In the plots we compare EBR, LFR and the baseline (e.g. not doing any transformation on the data) for foreigners with respect to non-foreigners using the feature sets SAVRY, Non-SAVRY and All (their combination).
EBR, ensuring that the base rates are equal between foreigners and non-foreigners in the training data (both groups have the same prevalence of recidivism) reduces this disparity at a similar level with LFR. Moreover, EBR and LFR are effective when using features correlated with recidivism, like the demographic and personal history features present in the Non-SAVRY feature set. Furthermore, we see that the baseline often yields disparity which is not observed for the SAVRY Sum (the simple sum of SAVRY scores) and the Expert evaluations.
What is the impact of equalizing base rates on the area under the curve (AUC)? We found something interesting here: when effective in terms fairness, EBR and LFR experience a drop in terms of AUC: 0.01 for EBR and 0.06 for LFR. For the SAVRY feature set, EBR and LFR are not effective in reducing disparity and their AUC does not drop. In this case, there is a clear trade-off between predictive performance and fairness.
What if we use EBR? It’s simple, it reduces disparity, it doesn’t lose so much in terms of AUC. Well, first of all we use EBR with respect to a protected feature, e.g. foreigner. There is nothing ensuring that it will be fair with respect to sex, national groups, or any other protected feature that we care about. Moreover, by doing mitigation (LFR and EBR) you may end up discriminating even more with respect to other groups or even with under-represented sub-groups (e.g. you may discriminate against the Maghrebi subgroup of the foreigners group)!
Second, using LIME we looked at which features are important for EBR, LFR, and the baseline. With the exception of the SAVRY feature set, ML relies on demographic and personal history features. While doing EBR does not change much, the top 10 important features LFR are mostly SAVRY features.
The star symbol denotes Non-SAVRY features which are mostly related to demographic and personal history features.
Now, rememeber that LFC experienced more AUC drop than EBR. This means that we can’t have good predictive performance and fair outcomes on this problem using machine learning.

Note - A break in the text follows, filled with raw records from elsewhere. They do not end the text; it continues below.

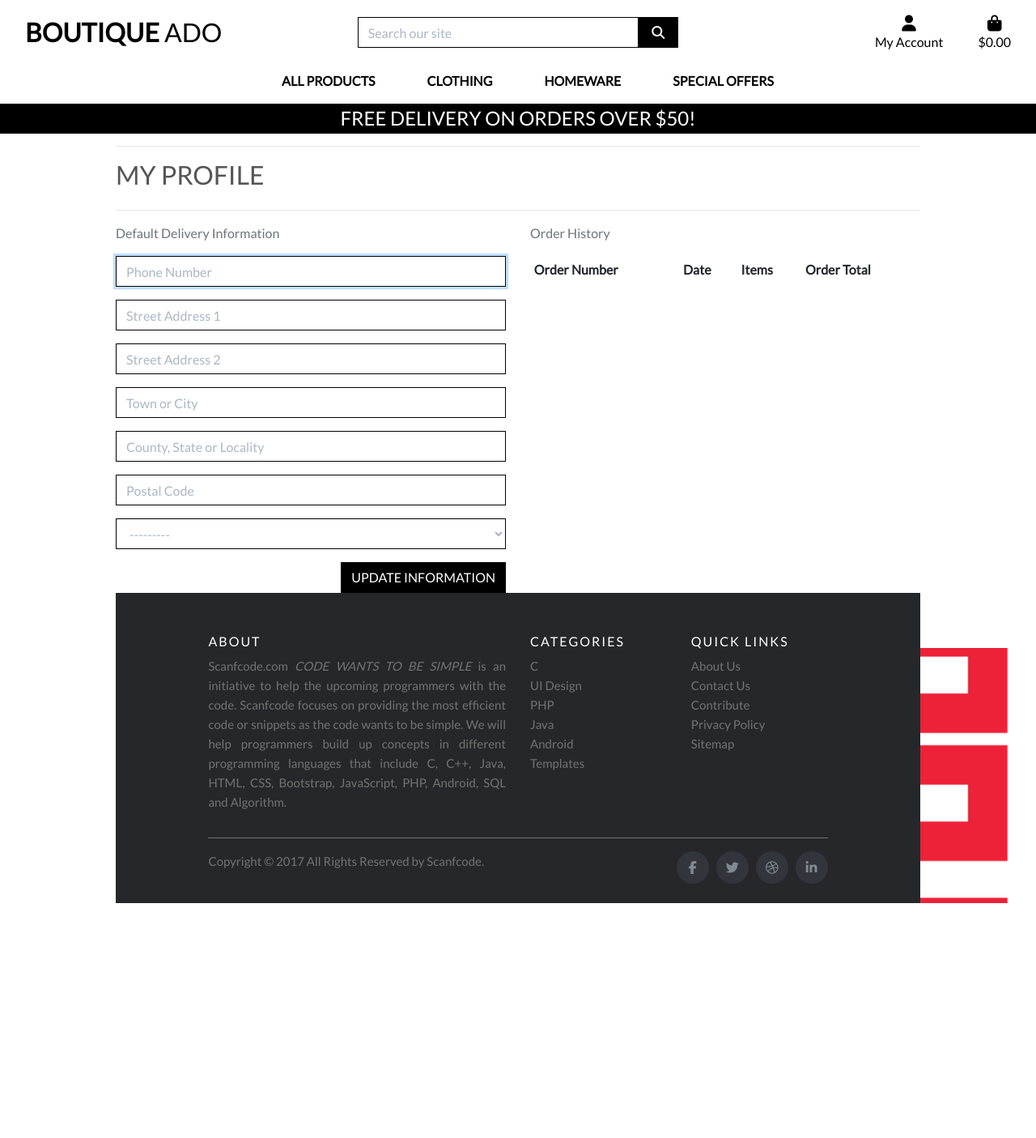
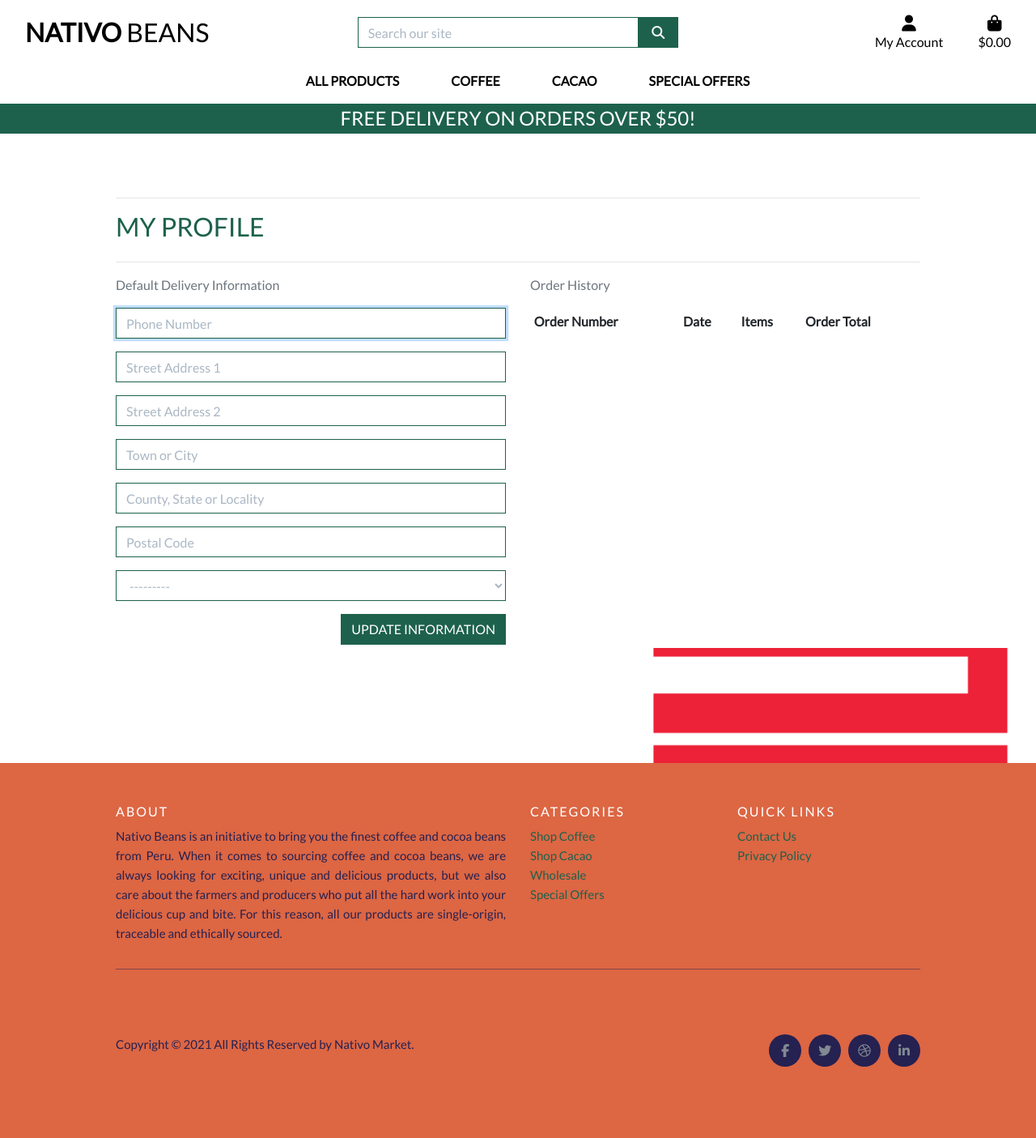
Before and after one commit to Julia-IO/nativo_beans, a Django app: page /profile/ in a window 1280 px wide. Shown: the whole page at 81% size. Before the commit the page ends 1115 px from the top, so only its background shows below. Run offline with Django 3.2, Linux system fonts and the light colour scheme; the visitor is signed in with stand-in values (Sample User, id 1); data comes from the database, SQL or seed files in the repository; data that the repository does not hold is empty; some libraries are stand-ins or nearby versions.

Commit message:
Added Footer, updated CSS, main nav and product categories

```diff
--- a/products/fixtures/categories.json
+++ b/products/fixtures/categories.json
@@ -1 +1 @@
-[{"pk": 1, "model": "products.category", "fields": {"name": "activewear", "friendly_name": "Activewear"}}, {"pk": 2, "model": "products.category", "fields": {"name": "bed_bath", "friendly_name": "Bed & Bath"}}, {"pk": 3, "model": "products.category", "fields": {"name": "clearance", "friendly_name": "Clearance"}}, {"pk": 4, "model": "products.category", "fields": {"name": "deals", "friendly_name": "Deals"}}, {"pk": 5, "model": "products.category", "fields": {"name": "essentials", "friendly_name": "Essentials"}}, {"pk": 6, "model": "products.category", "fields": {"name": "jeans", "friendly_name": "Jeans"}}, {"pk": 7, "model": "products.category", "fields": {"name": "kitchen_dining", "friendly_name": "Kitchen & Dining"}}, {"pk": 8, "model": "products.category", "fields": {"name": "new_arrivals", "friendly_name": "New Arrivals"}}, {"pk": 9, "model": "products.category", "fields": {"name": "shirts", "friendly_name": "Shirts"}}]
+[{"pk": 1, "model": "products.category", "fields": {"name": "lightroast", "friendly_name": "Light Roast"}}, {"pk": 2, "model": "products.category", "fields": {"name": "organic_cocoa_powder", "friendly_name": "Organic Cocoa Powder"}}, {"pk": 3, "model": "products.category", "fields": {"name": "clearance", "friendly_name": "Clearance"}}, {"pk": 4, "model": "products.category", "fields": {"name": "deals", "friendly_name": "Deals"}}, {"pk": 5, "model": "products.category", "fields": {"name": "medroast", "friendly_name": "Med Roast"}}, {"pk": 6, "model": "products.category", "fields": {"name": "medfullroast", "friendly_name": "Med/Full Roast"}}, {"pk": 7, "model": "products.category", "fields": {"name": "chocolate_tablets", "friendly_name": "Chocolate Tablets"}}, {"pk": 8, "model": "products.category", "fields": {"name": "new_arrivals", "friendly_name": "New Arrivals"}}, {"pk": 9, "model": "products.category", "fields": {"name": "fullroast", "friendly_name": "Full Roast"}}]
--- a/profiles/static/profiles/css/profile.css
+++ b/profiles/static/profiles/css/profile.css
@@ -4,7 +4,7 @@
 }
 
 #profile-update-form .form-control {
-    color: #000;
+    color: #252151;
 }
 
 #profile-update-form input::placeholder {
@@ -13,7 +13,7 @@
 
 #id_default_country,
 #id_default_country option:not(:first-child) {
-    color: #000;
+    color: #252151;
 }
 
 #id_default_country option:first-child {
--- a/static/css/base.css
+++ b/static/css/base.css
@@ -6,7 +6,7 @@ body {
     background: url('/media/homepage_background_image.png') no-repeat center center fixed;
     background-size: cover;
     height: calc(100vh - 164px);
-    color: #555;
+    color: #1d614c;
     font-family: 'Lato';
 }
 
@@ -28,26 +28,26 @@ body {
 }
 
 .shop-now-button {
-    background: black;
+    background: #1d614c;
     color: white;
     min-width: 260px;
 }
 
 .btn-black {
-    background: black;
+    background: #1d614c;
     color: white;
 }
 
 .btn-outline-black {
     background: white;
-    color: black !important; /* use important to override link colors for <a> elements */
-    border: 1px solid black;
+    color: #1d614c !important; /* use important to override link colors for <a> elements */
+    border: 1px solid #1d614c;
 }
 
 .btn-outline-black:hover,
 .btn-outline-black:active,
 .btn-outline-black:focus {
-    background: black;
+    background: #1d614c;
     color: white !important;
 }
 
@@ -66,11 +66,11 @@ body {
 }
 
 .border-black {
-    border: 1px solid black !important;
+    border: 1px solid #1d614c !important;
 }
 
 .bg-black {
-    background: #000 !important;
+    background: #1d614c !important;
 }
 
 .overlay {
@@ -176,15 +178,15 @@ input[name='q']::placeholder {
 
 .site-footer
 {
-  background-color:#26272b;
+  background-color:#dd6643;
   padding:45px 0 20px;
   font-size:15px;
   line-height:24px;
-  color:#737373;
+  color:#252151;
 }
 .site-footer hr
 {
-  border-top-color:#bbb;
+  border-top-color:#252151;
   opacity:0.5
 }
 .site-footer hr.small
@@ -201,7 +203,7 @@ input[name='q']::placeholder {
 }
 .site-footer a
 {
-  color:#737373;
+  color:#252151;
 }
 .site-footer a:hover
 {
@@ -219,11 +221,11 @@ input[name='q']::placeholder {
 }
 .footer-links a
 {
-  color:#737373
+  color:#1d614c
 }
 .footer-links a:active,.footer-links a:focus,.footer-links a:hover
 {
-  color:#3366cc;
+  color:#252151;
   text-decoration:none;
 }
 .footer-links.inline li
@@ -242,7 +244,7 @@ input[name='q']::placeholder {
   margin-left:6px;
   margin-right:0;
   border-radius:100%;
-  background-color:#33353d
+  background-color:#252151
 }
 .copyright-text
 {
@@ -344,6 +346,7 @@ input[name='q']::placeholder {
 @media (min-width: 1200px) {
   .container {
     max-width: 80%;
+    padding-bottom: 5%;
   }
 }
 
--- a/templates/allauth/account/logout.html
+++ b/templates/allauth/account/logout.html
@@ -5,6 +5,8 @@
 {% block head_title %}{% trans "Sign Out" %}{% endblock %}
 
 {% block inner_content %}
+
+<div class="container h-100">
     <hr>
     <h2 class="logo-font mb-4">{% trans "Sign Out" %}</h2>
     <hr>
@@ -19,5 +21,5 @@
     <button type="submit">{% trans 'Sign Out' %}</button>
     </form>
 
-
+</div>
 {% endblock %}
--- a/templates/base.html
+++ b/templates/base.html
@@ -34,14 +34,14 @@
     {% block extra_js %}
     {% endblock %}
 
-    <title>Boutique Ado {% block extra_title %}{% endblock %}</title>
+    <title>Nativo Beans {% block extra_title %}{% endblock %}</title>
   </head>
   <body>
     <header class="container-fluid fixed-top">
         <div id="topnav" class="row bg-white pt-lg-2 d-none d-lg-flex">
             <div class="col-12 col-lg-4 my-auto py-1 py-lg-0 text-center text-lg-left">
                 <a href="{% url 'home' %}" class="nav-link main-logo-link">
-                    <h2 class="logo-font text-black my-0"><strong>Boutique</strong> Ado</h2>
+                    <h2 class="logo-font text-black my-0"><strong>Nativo</strong> Beans</h2>
                 </a>
             </div>
             <div class="col-12 col-lg-4 my-auto py-1 py-lg-0">
@@ -137,42 +137,30 @@
     {% block content %}
     {% endblock %}
 
-    {% block postloadjs %}
-    <script type="text/javascript">
-        $('.toast').toast('show');
-    </script>
-    {% endblock %}
-
-
-  <!-- Site footer -->
+    <!-- Site footer -->
     <footer class="site-footer">
       <div class="container">
         <div class="row">
           <div class="col-sm-12 col-md-6">
             <h6>About</h6>
-            <p class="text-justify">Scanfcode.com <i>CODE WANTS TO BE SIMPLE </i> is an initiative  to help the upcoming programmers with the code. Scanfcode focuses on providing the most efficient code or snippets as the code wants to be simple. We will help programmers build up concepts in different programming languages that include C, C++, Java, HTML, CSS, Bootstrap, JavaScript, PHP, Android, SQL and Algorithm.</p>
+            <p class="text-justify">Nativo Beans is an initiative to bring you the finest coffee and cocoa beans from Peru. When it comes to sourcing coffee and cocoa beans, we are always looking for exciting, unique and delicious products, but we also care about the farmers and producers who put all the hard work into your delicious cup and bite. For this reason, all our products are single-origin, traceable and ethically sourced.</p>
           </div>
 
           <div class="col-xs-6 col-md-3">
             <h6>Categories</h6>
             <ul class="footer-links">
-              <li><a href="http://scanfcode.com/category/c-language/">C</a></li>
-              <li><a href="http://scanfcode.com/category/front-end-development/">UI Design</a></li>
-              <li><a href="http://scanfcode.com/category/back-end-development/">PHP</a></li>
-              <li><a href="http://scanfcode.com/category/java-programming-language/">Java</a></li>
-              <li><a href="http://scanfcode.com/category/android/">Android</a></li>
-              <li><a href="http://scanfcode.com/category/templates/">Templates</a></li>
+              <li><a href="">Shop Coffee</a></li>
+              <li><a href="">Shop Cacao</a></li>
+              <li><a href="">Wholesale</a></li>
+              <li><a href="">Special Offers</a></li>
             </ul>
           </div>
 
           <div class="col-xs-6 col-md-3">
             <h6>Quick Links</h6>
             <ul class="footer-links">
-              <li><a href="http://scanfcode.com/about/">About Us</a></li>
               <li><a href="http://scanfcode.com/contact/">Contact Us</a></li>
-              <li><a href="http://scanfcode.com/contribute-at-scanfcode/">Contribute</a></li>
               <li><a href="http://scanfcode.com/privacy-policy/">Privacy Policy</a></li>
-              <li><a href="http://scanfcode.com/sitemap/">Sitemap</a></li>
             </ul>
           </div>
         </div>
@@ -181,8 +169,8 @@
       <div class="container">
         <div class="row">
           <div class="col-md-8 col-sm-6 col-xs-12">
-            <p class="copyright-text">Copyright &copy; 2017 All Rights Reserved by
-         <a href="#">Scanfcode</a>.
+            <p class="copyright-text">Copyright &copy; 2021 All Rights Reserved by
+         Nativo Market.
             </p>
           </div>
 
@@ -198,6 +186,11 @@
       </div>
 </footer>
 
+    {% block postloadjs %}
+    <script type="text/javascript">
+        $('.toast').toast('show');
+    </script>
+    {% endblock %}
 
   </body>
 </html>
--- a/templates/includes/main-nav.html
+++ b/templates/includes/main-nav.html
@@ -14,24 +14,25 @@
 
         <li class="nav-item dropdown">
             <a class="logo-font font-weight-bold nav-link text-black mr-5" href="#" id="clothing-link" data-toggle="dropdown" aria-haspopup="true" aria-expanded="false">
-                Clothing
+                Coffee
             </a>
             <div class="dropdown-menu border-0" aria-labelledby="clothing-link">
-                <a href="{% url 'products' %}?category=activewear,essentials" class="dropdown-item">Activewear &amp; Essentials</a>
-                <a href="{% url 'products' %}?category=jeans" class="dropdown-item">Jeans</a>
-                <a href="{% url 'products' %}?category=shirts" class="dropdown-item">Shirts</a>
-                <a href="{% url 'products' %}?category=activewear,essentials,jeans,shirts" class="dropdown-item">All Clothing</a>
+                <a href="{% url 'products' %}?category=lightroast" class="dropdown-item">Light Roast</a>
+                <a href="{% url 'products' %}?category=medroast" class="dropdown-item">Med Roast</a>
+                <a href="{% url 'products' %}?category=medfullroast" class="dropdown-item">Med/Full Roast</a>
+                <a href="{% url 'products' %}?category=fullroast" class="dropdown-item">Full Roast</a>
+                <a href="{% url 'products' %}?category=lightroast,medroast,medfullroast,fullroast" class="dropdown-item">All Coffee Products</a>
             </div>
         </li>
 
         <li class="nav-item dropdown">
             <a class="logo-font font-weight-bold nav-link text-black mr-5" href="#" id="homeware-link" data-toggle="dropdown" aria-haspopup="true" aria-expanded="false">
-                Homeware
+                Cacao
             </a>
             <div class="dropdown-menu border-0" aria-labelledby="homeware-link">
-                <a href="{% url 'products' %}?category=bed_bath" class="dropdown-item">Bed &amp; Bath</a>
-                <a href="{% url 'products' %}?category=kitchen_dining" class="dropdown-item">Kitchen &amp; Dining</a>
-                <a href="{% url 'products' %}?category=bed_bath,kitchen_dining" class="dropdown-item">All Homeware</a>
+                <a href="{% url 'products' %}?category=organic_cocoa_powder" class="dropdown-item">Organic Cocoa Powder</a>
+                <a href="{% url 'products' %}?category=chocolate_tablets" class="dropdown-item">Chocolate Tablets</a>
+                <a href="{% url 'products' %}?category=organic_cocoa_powder,chocolate_tablets" class="dropdown-item">All Cacao Products</a>
             </div>
         </li>
 
```
Also changed, not shown: other parts of static/css/base.css (+13 -11 lines), home/templates/home/index.html (+9 -3 lines), profiles/templates/profiles/profile.html (+7 -0 lines), media/0900631B81C9387BM.jpg, media/DP0119201620405230C.jpg (deleted), media/DP0216201620424511C.jpg (deleted), media/DP0224201620571013C.jpg (deleted), media/DP0226201620313565C.jpg (deleted), media/DP0405201620454892C.jpg (deleted), media/DP1014201517033744M.jpg (deleted), media/DP1202201502000682M.jpg (deleted), media/DP1202201517021959M.jpg (deleted), media/DP1216201517030998M.jpg (deleted), products/fixtures/products.json. Lines whose indentation alone changed are shown as unchanged.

LFR as our most fair option (in terms of ML) has similar or worse AUC to the simple SAVRY sum of scores or Expert evaluation (human-in-the-loop). Note that in comparison to SAVRY sum, LFR cannot be fair with respect to all protected features (foreigner and sex). Mitigation itself is problematic in this case.
In conclusion, discrimination in ML for juvenile recidivism prediction can be explained partially by the difference in base rates. In addition, the nature of features used for training matters: SAVRY vs Non-SAVRY. Having features correlated with demographics and personal history may accentuate discrimination. Moreover, there are some differences between the ML algorithms, which point out that the ML algorithms may pick of different things when classifying someone as recidivist/non-recidivist.
So the question that policy makers ask themselves is why replace SAVRY with ML under these conditions? What are the areas that are of high risk?
There is a trend in computer science to advocate for neutrality of technology. However, as science in itself is neutral, there is a grey zone in computer science which contains applications which are far from neutral. Take for instance face recognition with all its inherent biases. Recently, companies as Microsoft and Amazon discontinued their work and support on this area. In my opinion, face recognition is just an application of image classification, and the way it has been designed and evaluated had a lot to do and did not care at all about the ethical implications and biases. Which makes me think whether these applications should be designed at all.
Marius Miron BLOG
research, news, machine learning, fairness, bias